Pick the lines holding the string "true" out of the records and copy them.

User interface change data
**********
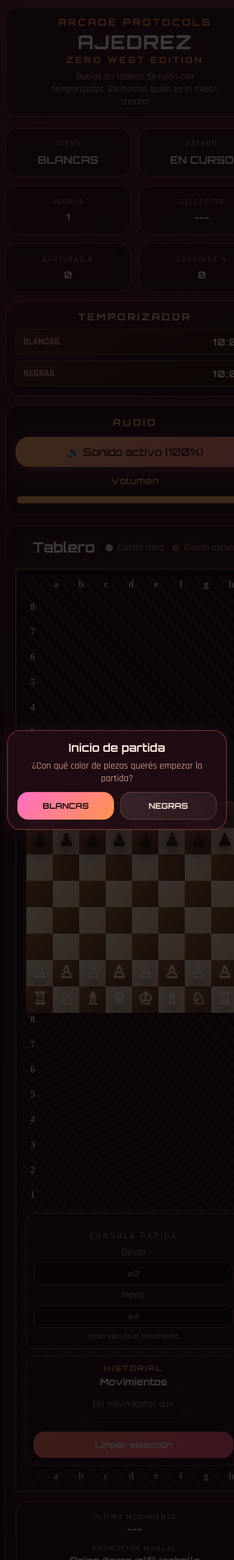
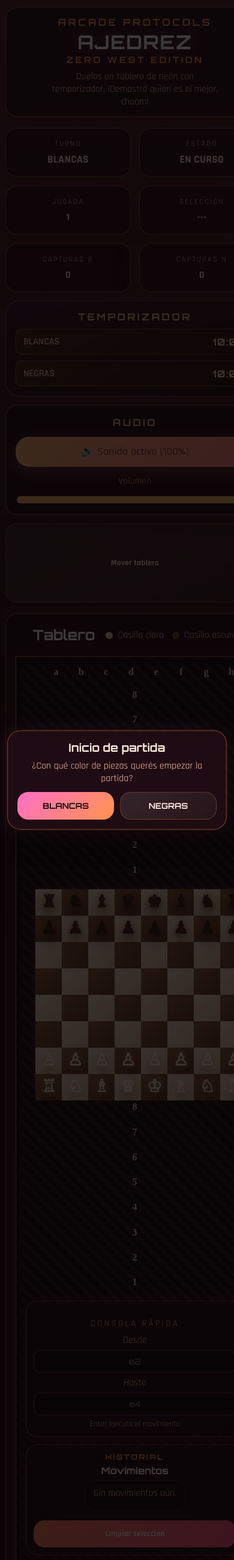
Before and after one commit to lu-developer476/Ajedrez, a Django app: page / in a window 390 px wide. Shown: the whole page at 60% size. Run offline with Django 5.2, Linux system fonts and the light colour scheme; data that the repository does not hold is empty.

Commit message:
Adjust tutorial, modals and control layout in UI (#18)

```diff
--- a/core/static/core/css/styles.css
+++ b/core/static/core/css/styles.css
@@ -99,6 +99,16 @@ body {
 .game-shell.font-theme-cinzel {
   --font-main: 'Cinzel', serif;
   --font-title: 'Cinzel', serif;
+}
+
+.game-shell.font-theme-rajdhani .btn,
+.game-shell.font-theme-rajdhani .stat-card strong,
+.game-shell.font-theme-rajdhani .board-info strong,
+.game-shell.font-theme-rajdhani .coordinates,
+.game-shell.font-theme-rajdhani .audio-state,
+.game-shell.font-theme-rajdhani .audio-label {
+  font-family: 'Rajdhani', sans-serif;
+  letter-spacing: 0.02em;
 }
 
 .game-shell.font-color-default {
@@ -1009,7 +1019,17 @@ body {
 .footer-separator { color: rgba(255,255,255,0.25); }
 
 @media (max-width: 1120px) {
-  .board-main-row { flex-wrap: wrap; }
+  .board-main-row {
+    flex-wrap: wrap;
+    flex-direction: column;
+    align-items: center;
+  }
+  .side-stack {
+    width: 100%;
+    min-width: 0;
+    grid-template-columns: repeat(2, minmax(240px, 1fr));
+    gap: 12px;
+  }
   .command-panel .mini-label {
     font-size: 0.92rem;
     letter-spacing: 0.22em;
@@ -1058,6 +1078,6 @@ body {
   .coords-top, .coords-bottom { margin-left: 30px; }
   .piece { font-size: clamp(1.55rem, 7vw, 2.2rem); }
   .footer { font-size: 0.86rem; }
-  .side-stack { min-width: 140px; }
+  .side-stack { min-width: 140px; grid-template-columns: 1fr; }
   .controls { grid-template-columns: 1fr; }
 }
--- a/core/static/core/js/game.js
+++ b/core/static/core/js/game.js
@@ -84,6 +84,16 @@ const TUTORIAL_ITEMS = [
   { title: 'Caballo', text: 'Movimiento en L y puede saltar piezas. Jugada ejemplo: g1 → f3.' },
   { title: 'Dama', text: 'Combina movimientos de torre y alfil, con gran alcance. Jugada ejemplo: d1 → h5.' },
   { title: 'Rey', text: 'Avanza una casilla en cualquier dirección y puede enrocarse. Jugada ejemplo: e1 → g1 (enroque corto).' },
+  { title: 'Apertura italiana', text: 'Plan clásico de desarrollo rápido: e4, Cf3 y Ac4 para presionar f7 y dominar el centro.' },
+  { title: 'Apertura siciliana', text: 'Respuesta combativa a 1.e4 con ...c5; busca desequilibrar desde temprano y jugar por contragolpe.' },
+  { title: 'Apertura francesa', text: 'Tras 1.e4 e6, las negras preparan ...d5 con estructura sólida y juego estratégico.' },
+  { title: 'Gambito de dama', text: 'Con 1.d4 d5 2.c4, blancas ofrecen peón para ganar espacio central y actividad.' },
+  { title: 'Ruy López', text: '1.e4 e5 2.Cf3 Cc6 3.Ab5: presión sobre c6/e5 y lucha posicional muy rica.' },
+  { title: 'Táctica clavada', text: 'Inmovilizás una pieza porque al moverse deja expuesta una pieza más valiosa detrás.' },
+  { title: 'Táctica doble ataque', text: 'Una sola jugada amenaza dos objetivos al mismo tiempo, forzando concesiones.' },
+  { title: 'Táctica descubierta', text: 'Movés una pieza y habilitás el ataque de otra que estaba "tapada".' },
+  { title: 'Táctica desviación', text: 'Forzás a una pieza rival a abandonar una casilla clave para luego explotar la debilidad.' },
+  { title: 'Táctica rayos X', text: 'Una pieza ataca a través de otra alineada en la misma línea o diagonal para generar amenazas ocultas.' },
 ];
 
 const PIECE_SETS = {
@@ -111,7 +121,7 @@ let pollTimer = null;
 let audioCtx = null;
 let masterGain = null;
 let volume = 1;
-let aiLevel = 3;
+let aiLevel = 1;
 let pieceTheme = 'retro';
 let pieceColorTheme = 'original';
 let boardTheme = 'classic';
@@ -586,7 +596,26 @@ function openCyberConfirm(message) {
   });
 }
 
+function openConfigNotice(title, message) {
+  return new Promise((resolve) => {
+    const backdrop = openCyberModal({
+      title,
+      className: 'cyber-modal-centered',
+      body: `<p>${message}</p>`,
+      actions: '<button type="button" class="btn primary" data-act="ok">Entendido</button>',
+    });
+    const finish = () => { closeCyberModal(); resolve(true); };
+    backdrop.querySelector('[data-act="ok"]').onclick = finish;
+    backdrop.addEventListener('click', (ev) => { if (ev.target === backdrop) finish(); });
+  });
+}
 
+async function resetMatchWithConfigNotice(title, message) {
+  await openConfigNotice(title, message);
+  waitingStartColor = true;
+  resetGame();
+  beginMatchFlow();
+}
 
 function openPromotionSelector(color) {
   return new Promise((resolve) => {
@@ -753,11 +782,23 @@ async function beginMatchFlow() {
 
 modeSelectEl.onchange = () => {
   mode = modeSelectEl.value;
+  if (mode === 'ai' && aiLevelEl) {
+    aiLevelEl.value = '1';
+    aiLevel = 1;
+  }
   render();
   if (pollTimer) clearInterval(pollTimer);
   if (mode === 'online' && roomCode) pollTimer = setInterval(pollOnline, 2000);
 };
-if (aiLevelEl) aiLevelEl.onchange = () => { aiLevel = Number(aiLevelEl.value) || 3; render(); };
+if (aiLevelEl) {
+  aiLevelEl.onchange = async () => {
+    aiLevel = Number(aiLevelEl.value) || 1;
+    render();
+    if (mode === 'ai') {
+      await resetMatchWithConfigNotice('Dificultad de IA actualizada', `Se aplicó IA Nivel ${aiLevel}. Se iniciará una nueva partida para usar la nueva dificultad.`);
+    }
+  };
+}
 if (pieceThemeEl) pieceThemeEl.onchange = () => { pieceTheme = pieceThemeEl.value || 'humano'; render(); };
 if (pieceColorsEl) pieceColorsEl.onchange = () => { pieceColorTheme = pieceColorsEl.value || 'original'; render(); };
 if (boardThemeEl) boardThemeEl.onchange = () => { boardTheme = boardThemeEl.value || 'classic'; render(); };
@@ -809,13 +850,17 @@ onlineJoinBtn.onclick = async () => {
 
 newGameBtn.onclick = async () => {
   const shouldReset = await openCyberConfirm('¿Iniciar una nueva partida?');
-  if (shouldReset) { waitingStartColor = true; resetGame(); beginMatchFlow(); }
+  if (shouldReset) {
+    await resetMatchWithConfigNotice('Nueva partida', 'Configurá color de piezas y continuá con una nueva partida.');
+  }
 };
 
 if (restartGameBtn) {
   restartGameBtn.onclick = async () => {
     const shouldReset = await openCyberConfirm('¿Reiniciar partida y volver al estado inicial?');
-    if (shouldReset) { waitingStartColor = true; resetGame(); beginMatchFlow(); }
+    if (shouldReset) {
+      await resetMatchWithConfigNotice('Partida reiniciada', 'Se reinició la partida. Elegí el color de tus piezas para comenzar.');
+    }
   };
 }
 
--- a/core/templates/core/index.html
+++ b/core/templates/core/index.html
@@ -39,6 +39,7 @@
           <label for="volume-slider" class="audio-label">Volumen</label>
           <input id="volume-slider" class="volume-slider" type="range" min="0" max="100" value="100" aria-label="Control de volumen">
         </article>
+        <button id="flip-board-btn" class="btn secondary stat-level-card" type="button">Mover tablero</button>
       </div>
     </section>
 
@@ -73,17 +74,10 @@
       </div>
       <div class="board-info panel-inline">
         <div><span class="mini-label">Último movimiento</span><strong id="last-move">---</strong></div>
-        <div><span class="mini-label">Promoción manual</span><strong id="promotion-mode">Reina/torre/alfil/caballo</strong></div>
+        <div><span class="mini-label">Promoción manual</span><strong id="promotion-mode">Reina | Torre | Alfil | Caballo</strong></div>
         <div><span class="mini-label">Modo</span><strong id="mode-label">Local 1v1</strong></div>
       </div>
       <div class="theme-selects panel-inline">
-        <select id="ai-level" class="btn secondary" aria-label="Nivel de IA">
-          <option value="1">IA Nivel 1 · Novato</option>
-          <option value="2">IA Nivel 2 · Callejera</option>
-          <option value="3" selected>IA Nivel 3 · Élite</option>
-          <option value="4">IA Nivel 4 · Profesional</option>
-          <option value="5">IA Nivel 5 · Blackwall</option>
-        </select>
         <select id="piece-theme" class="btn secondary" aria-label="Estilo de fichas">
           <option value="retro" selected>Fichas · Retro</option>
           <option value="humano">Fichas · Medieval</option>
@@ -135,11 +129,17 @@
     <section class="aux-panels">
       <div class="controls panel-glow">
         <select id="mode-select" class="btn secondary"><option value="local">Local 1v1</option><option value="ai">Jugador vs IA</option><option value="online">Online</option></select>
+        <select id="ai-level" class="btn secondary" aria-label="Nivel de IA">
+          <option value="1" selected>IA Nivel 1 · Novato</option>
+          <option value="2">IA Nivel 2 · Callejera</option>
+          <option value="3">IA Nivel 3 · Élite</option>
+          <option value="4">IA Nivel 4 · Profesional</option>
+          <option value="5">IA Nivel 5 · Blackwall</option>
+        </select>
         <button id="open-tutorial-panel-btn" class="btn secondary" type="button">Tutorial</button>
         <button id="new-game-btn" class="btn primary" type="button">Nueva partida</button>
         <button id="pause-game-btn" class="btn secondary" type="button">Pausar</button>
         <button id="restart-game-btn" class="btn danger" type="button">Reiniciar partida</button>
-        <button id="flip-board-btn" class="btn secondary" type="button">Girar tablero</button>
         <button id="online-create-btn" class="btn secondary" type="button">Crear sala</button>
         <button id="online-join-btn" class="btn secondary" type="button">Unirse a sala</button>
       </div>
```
**********
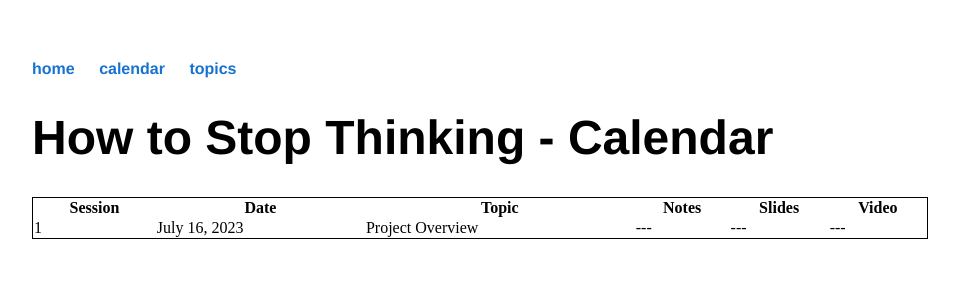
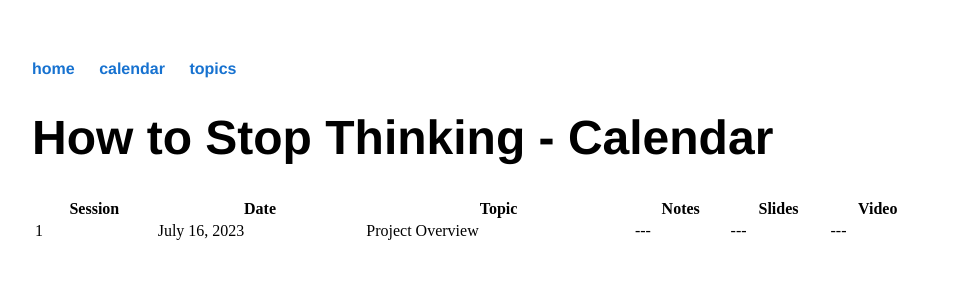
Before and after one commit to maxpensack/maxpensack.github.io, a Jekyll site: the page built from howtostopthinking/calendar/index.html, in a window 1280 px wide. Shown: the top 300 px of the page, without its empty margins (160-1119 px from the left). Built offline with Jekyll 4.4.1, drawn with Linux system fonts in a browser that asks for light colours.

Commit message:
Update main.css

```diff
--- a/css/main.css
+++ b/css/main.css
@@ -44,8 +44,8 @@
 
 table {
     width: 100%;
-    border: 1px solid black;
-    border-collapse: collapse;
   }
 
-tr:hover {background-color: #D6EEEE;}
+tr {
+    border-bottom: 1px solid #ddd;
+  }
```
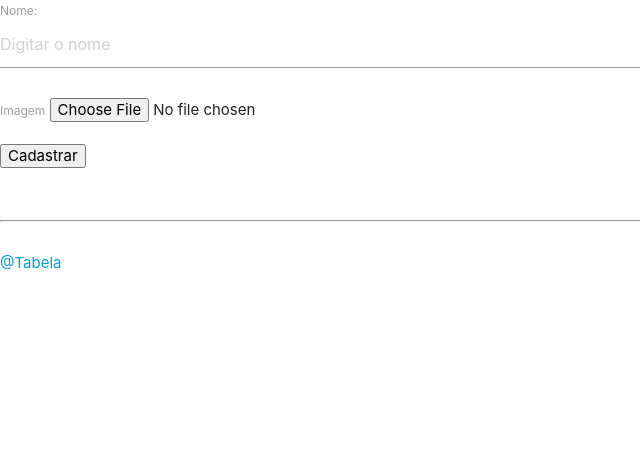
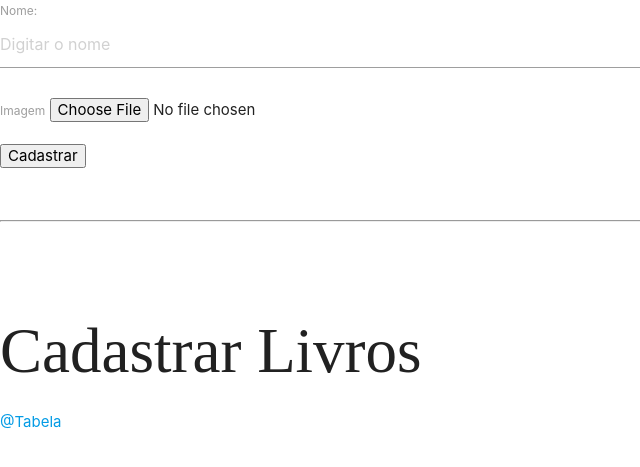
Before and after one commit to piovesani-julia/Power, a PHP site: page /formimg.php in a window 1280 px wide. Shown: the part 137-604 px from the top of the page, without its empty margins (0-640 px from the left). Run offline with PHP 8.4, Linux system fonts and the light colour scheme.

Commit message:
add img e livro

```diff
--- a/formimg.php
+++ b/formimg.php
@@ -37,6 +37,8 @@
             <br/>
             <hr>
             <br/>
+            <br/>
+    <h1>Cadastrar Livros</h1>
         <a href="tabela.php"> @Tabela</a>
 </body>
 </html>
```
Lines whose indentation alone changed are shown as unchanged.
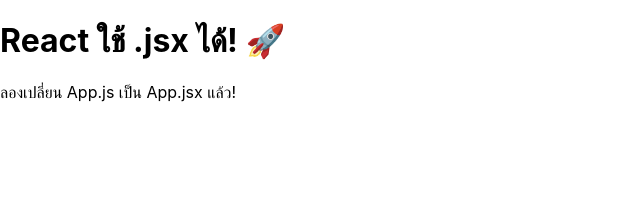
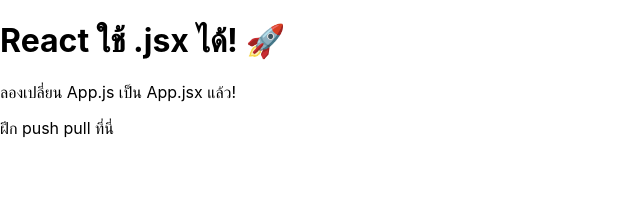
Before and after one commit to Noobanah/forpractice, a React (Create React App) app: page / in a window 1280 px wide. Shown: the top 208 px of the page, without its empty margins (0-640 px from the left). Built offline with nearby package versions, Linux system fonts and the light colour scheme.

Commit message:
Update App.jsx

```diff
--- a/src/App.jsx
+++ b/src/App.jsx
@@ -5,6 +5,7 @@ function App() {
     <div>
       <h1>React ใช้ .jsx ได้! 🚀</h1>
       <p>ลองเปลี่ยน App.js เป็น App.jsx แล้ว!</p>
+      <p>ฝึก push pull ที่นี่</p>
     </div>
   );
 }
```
**********
◆ **RESULT OF THIS EXERCISE**:
+    const finish = () => { closeCyberModal(); resolve(true); };
+  waitingStartColor = true;
-  if (shouldReset) { waitingStartColor = true; resetGame(); beginMatchFlow(); }
-    if (shouldReset) { waitingStartColor = true; resetGame(); beginMatchFlow(); }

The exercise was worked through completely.